After years of misfires, Gov. Bill Walker signed Administrative Order 284 in April, which finally gave the state's technology office the authority to consolidate IT assets and personnel across state government. The second phase of that project is scheduled to begin in the summer of 2018, which is when Steele said he had originally planned to leave state government.
He's leaving a few months early because it will work out better for everyone this way, he said.
"It's a huge milestone, it's a huge phase, and I think doing a transition out with a new deputy at that time would be really tough on the organization. I think by getting somebody in there now, they have five, six months to ramp up and it will give Dan the chance to get the workings of the organization underneath him," Steele said.
Though DeBartolo has been with the state since 2008, Steele said he may need some time to become accustomed to the IT organization — and an IT role instead of an administrative one — as the Office of Information Technology (OIT) heads toward what is often the trickiest part of any consolidation.
Phase one of the state's IT consolidation was to gather all of what Steele calls "commodity IT," generic assets that can be shared and scaled across the entirety of state government — things like email service or desktop support services. OIT has divided those assets into five categories — like cybersecurity and customer service — and assigned a chief technology officer to lead each. Phase two, which begins in summer 2018, is to sort out what to do with "line-of-business IT," all of the assets and personnel that serve purposes unique to their businesses.
"They hold the crown jewels of IT for each executive branch agency, so there's a lot of nervousness, I guess is the word I would use, to describe how some of these departments feel about consolidation," Steele said.
The governor's order gives OIT the power to do as it pleases when it comes to consolidation, but Steele said they plan to use a "light touch" in the second phase, not physically moving anyone out of their existing office, but are instead doing some shuffling of the government's organizational chart. Line-of-business employees will be placed under the CIO's office, but maintain a dotted line on the chart back to the agencies they serve.
"We could take a real hard-lined approach … and we're not doing that," Steele said.
The other reason he's leaving early, Steele said, is because the right job opened up for him in Alaska. Though not ready to share which company, Steele said the new position will allow him to remain in the state that he loves and in an executive IT position, a thing in short supply in Alaska. Even better, he said, it will also allow him to continue public service from afar, because the company he's joining is one that wants to be more proactive in how it works with state government.
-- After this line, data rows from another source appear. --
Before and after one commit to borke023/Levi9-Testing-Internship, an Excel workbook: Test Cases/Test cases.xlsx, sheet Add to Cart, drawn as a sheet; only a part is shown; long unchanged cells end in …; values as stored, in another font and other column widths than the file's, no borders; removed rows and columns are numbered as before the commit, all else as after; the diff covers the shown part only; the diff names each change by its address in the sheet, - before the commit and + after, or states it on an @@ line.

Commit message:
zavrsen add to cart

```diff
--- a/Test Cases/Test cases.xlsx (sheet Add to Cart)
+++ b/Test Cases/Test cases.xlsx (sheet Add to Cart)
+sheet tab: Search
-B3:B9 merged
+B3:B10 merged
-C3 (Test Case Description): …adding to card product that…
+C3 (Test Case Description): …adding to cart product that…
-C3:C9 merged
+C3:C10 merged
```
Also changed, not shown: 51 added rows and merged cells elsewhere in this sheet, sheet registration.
When Steele was originally offered a job with the state, it was after having been brought in as a consultant to review several major IT contract renegotiations, he said. Steele remembered feeling "obligated" to take the role he was offered, but glad that he took it. The plan had always been to be a "single-tour" IT executive, he said, but now that it's time to leave, letting go of such a large and influential project is proving difficult.
"It's kind of bittersweet," Steele said.
Minor edits were made on Dec. 27, 2017 for clarity.